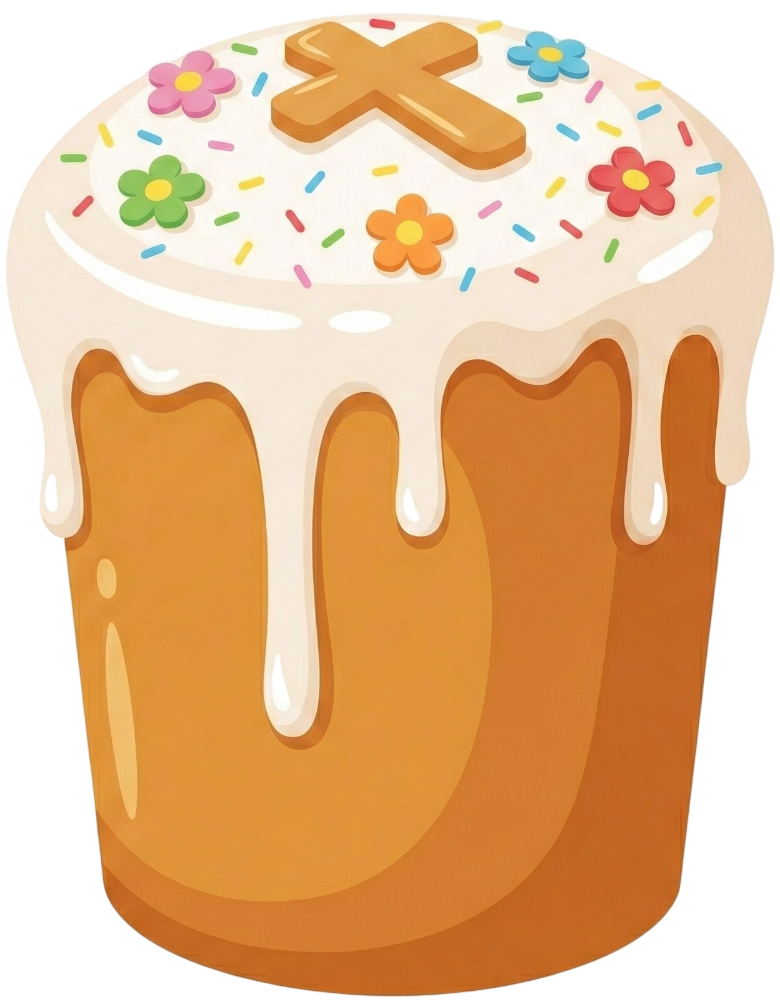
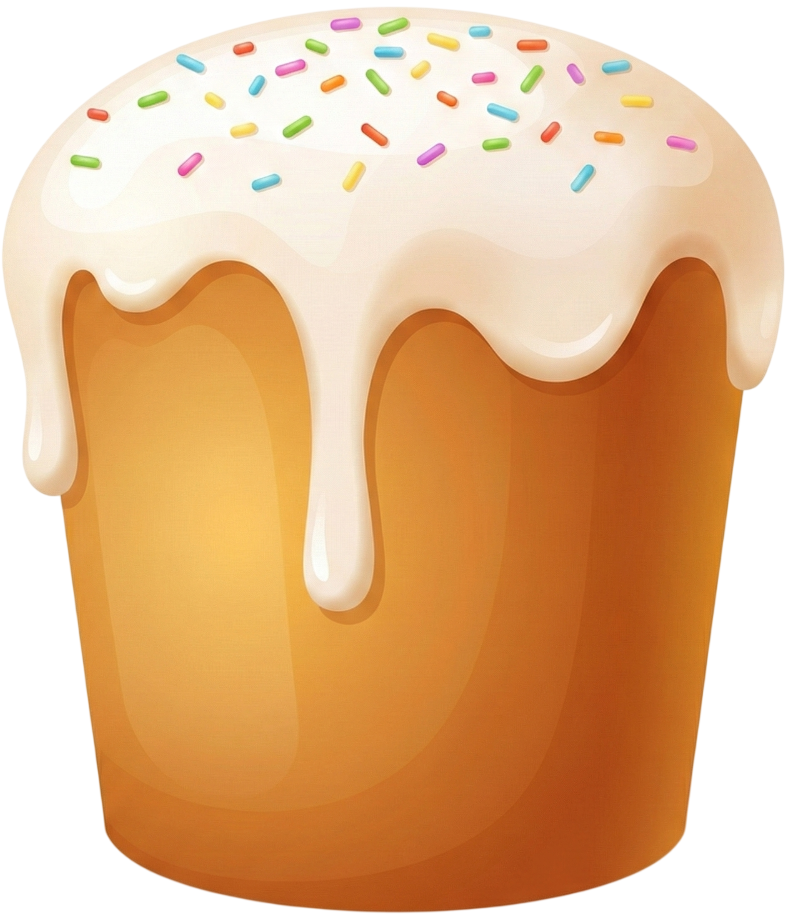
fix: edited volume for music and changed item.

diff --git a/main/js/index.js b/main/js/index.js
@@ -484,7 +484,7 @@ function createPhysicsThread() {
         } else {
             if (backgroundMusic.muted || backgroundMusic.volume === 0) {
                 backgroundMusic.muted = false;
-                backgroundMusic.volume = 0.5;
+                backgroundMusic.volume = 1;
                 isMuted = false;
             } else {
                 backgroundMusic.muted = true;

YOUR ASSIGNMENT — Repeat the listing above verbatim, but exclude the pictures it contains.

YOUR SOLUTION —
fix: edited volume for music and changed item.

diff --git a/main/js/index.js b/main/js/index.js
@@ -484,7 +484,7 @@ function createPhysicsThread() {
         } else {
             if (backgroundMusic.muted || backgroundMusic.volume === 0) {
                 backgroundMusic.muted = false;
-                backgroundMusic.volume = 0.5;
+                backgroundMusic.volume = 1;
                 isMuted = false;
             } else {
                 backgroundMusic.muted = true;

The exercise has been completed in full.